Christopher Anzalone writes in a guest column for Informed Comment
Hezbollah’s Double Standards: Tunisia, Iran, & Popular Protest
Hezbollah just issued a statement via its media relations office expressing strong support for “the people’s uprising” (the Arabic term intifada is used) in Tunisia. This, only days after it and its allies withdrew their ministers from the Lebanese government of Prime Minister Saad Hariri leading to its collapse, The mass popular protests that led to the unexpected flight of Tunisia’s longtime autocratic president Zine El Abidine Ben Ali are heralded by Lebanon’s largest Shi’ite political party as “historic developments.” Hezbollah’s enthusiastic support and attempted cooption of the potentially groundbreaking events last week in the North African country stand in stark contrast to the party’s reserved, at best, public response to mass popular protests that followed the controversial Iranian presidential elections in the summer of 2009. While this discrepancy is hardly surprising it is a clear illustration of the Hezbollah leadership’s double standards as well as a fairly blatant example of their attempt to spin events in Tunisia to fit the party’s ideological framing.
The party’s statement says that it “cannot but express respect for the popular will [of the Tunisian people] that astonished the world its unity, solidarity, and quick reaction…Hezbollah believes it is the Tunisian people’s right to choose their representatives and elect who they find appropriate to rule their country.” The Tunisian protestor’s “self-reliance,” rather than “seeking foreign help,” is also praised. Comparisons are made to the Muhammad Reza Pahlavi’s and Ben Ali’s quick and unexpected flights from their home countries in the midst of mass popular protests against their despotism.
In contrast to the party’s excited endorsement of the popular protests in Tunisia, the public statements by Hezbollah’s two most senior leaders, its secretary-general Hassan Nasrallah and deputy secretary-general Naim Qassem, were muted following successive popular protests in Iran following Mahmoud Ahmadinejad’s contested reelection as the country’s president. In response to questions about the party’s position on events inside Iran, Qassem said “Hezbollah has nothing to do with Iran’s internal affairs. We don’t side with anyone. This is an internal Iranian issue. What is happening has nothing to do with our situation.” Nasrallah labeled the protests an “internal [Iranian] matter” that he would “not touch.”

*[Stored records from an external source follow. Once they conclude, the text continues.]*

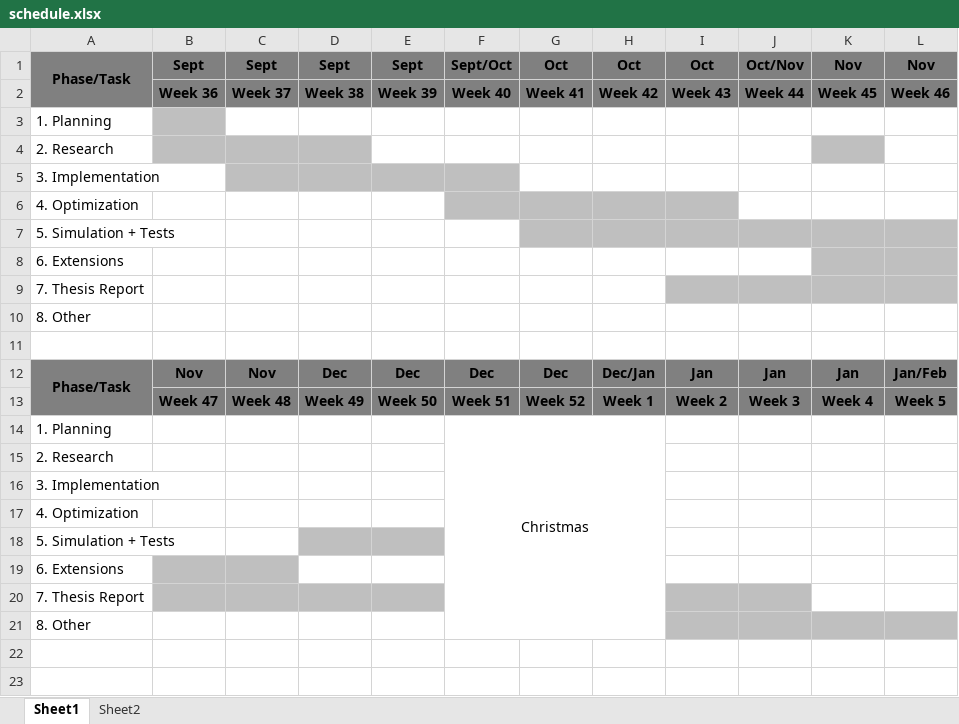
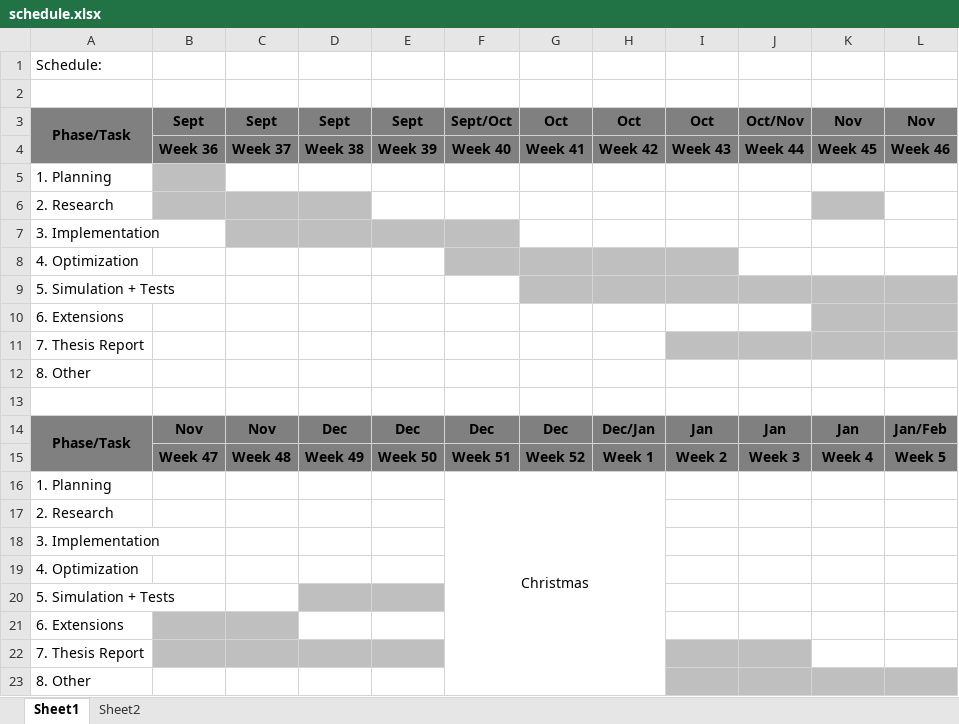
Before and after one commit to ericwolter/rigidfibers_kth, an Excel workbook: docs/schedule.xlsx, sheet Sheet1, drawn as a sheet; values as stored, in another font and other column widths than the file's, no borders; the diff names each change by its address in the sheet, - before the commit and + after, or states it on an @@ line.

```diff
--- a/docs/schedule.xlsx (sheet Sheet1)
+++ b/docs/schedule.xlsx (sheet Sheet1)
+row 1: Schedule:
+row 2: (empty)
```
Also changed, not shown: 7 other files.
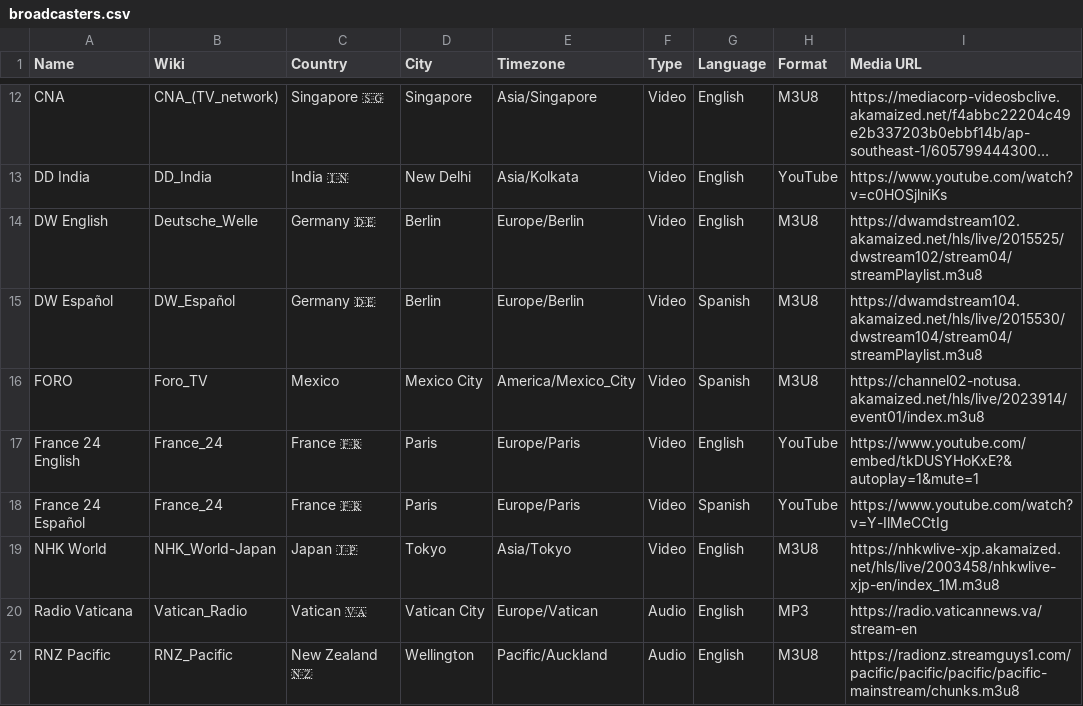
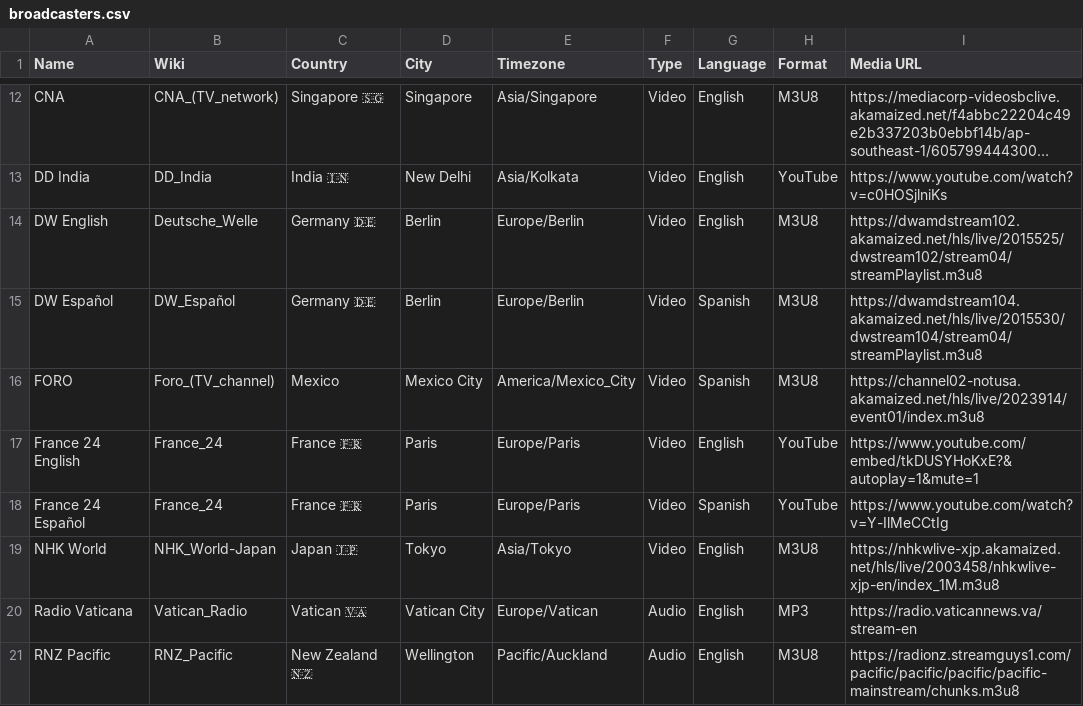
Before and after one commit to cpremoshis/global-media, a CSV file: Assets/broadcasters.csv, drawn as a sheet; only a part is shown, gaps mark what is left out; long unchanged cells end in …; the diff names each change by its address in the sheet, - before the commit and + after, or states it on an @@ line.

```diff
--- a/Assets/broadcasters.csv
+++ b/Assets/broadcasters.csv
-B16 (Wiki): Foro_TV
+B16 (Wiki): Foro_(TV_channel)
```
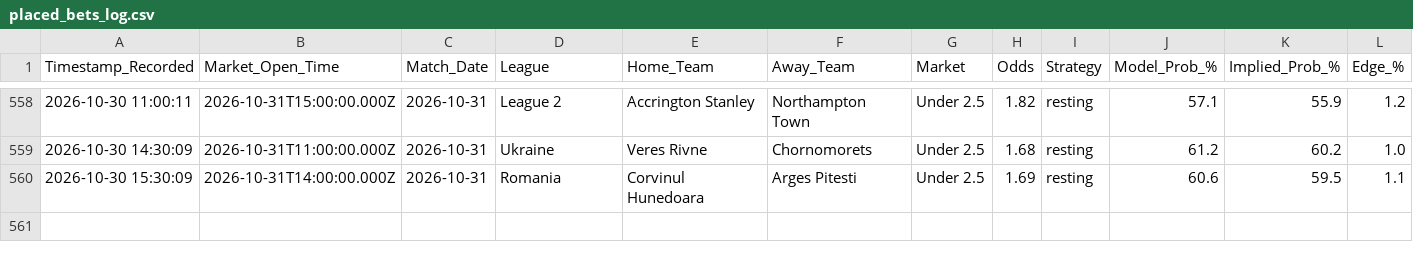
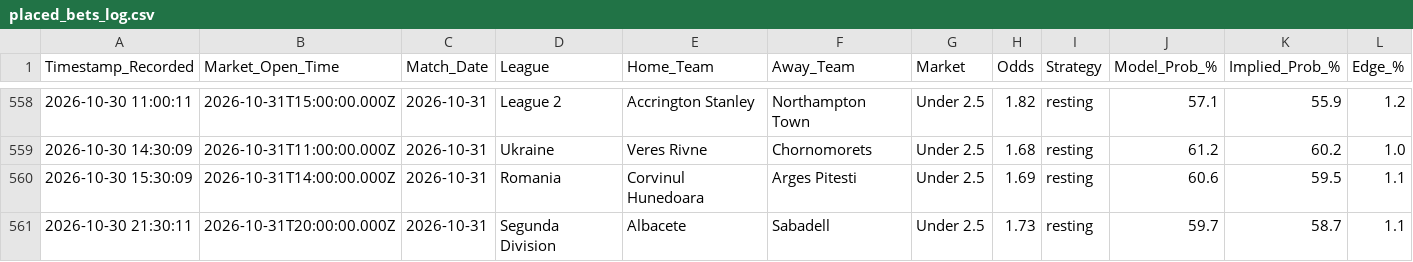
Before and after one commit to gavincruise-code/football-betting-edge, a CSV file: placed_bets_log.csv, drawn as a sheet; only a part is shown, gaps mark what is left out; rows hold the shown columns only; the diff names each change by its address in the sheet, - before the commit and + after, or states it on an @@ line.

Commit message:
Auto-sync bet log

```diff
--- a/placed_bets_log.csv
+++ b/placed_bets_log.csv
+row 561: 2026-10-30 21:30:11 | 2026-10-31T20:00:00.000Z | 2026-10-31 | Segunda Division | Albacete | Sabadell | Under 2.5 | 1.73 | resting | 59.7 | 58.7 | 1.1
```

Hezbollah’s quick public support of popular protests in Tunisia rests on the usefulness of the events of the last several days to the party’s platform and ideological framing. As its statement makes clear, the flight of Ben Ali, seen as backed by the U.S. and France, is a clear sign of the changing times in the Middle East and North Africa. The party “calls upon [Arab] leaders to learn from what has happened in Tunisia, and the first lesson is to end their relations with the arrogant countries.” Hezbollah’s silence when mass protests were routinely taking place in Iran was understandable given the fact that the party is closely aligned with the Iranian governing system headed by Ali Khamenei. Unlike the Tunisian protests Hezbollah had nothing clear to gain from taking a strong public position on the Iranian protests and certainly nothing from criticizing Khamenei or Ahmadinejad, both of whom have been great supporters of the Shi’ite party. However, Hezbollah has clearly shown that for all its claims to represent the “downtrodden and oppressed of the world,” its concern for political and social freedoms, like those of the nation-states it criticizes, is selective and determined by self-interest rather than a belief in universal justice.
Christopher Anzalone is a doctoral student in the Institute of Islamic Studies at McGill University where he studies modern Muslim socio-political movements, Shi’ite Islam, and Islamist visual culture.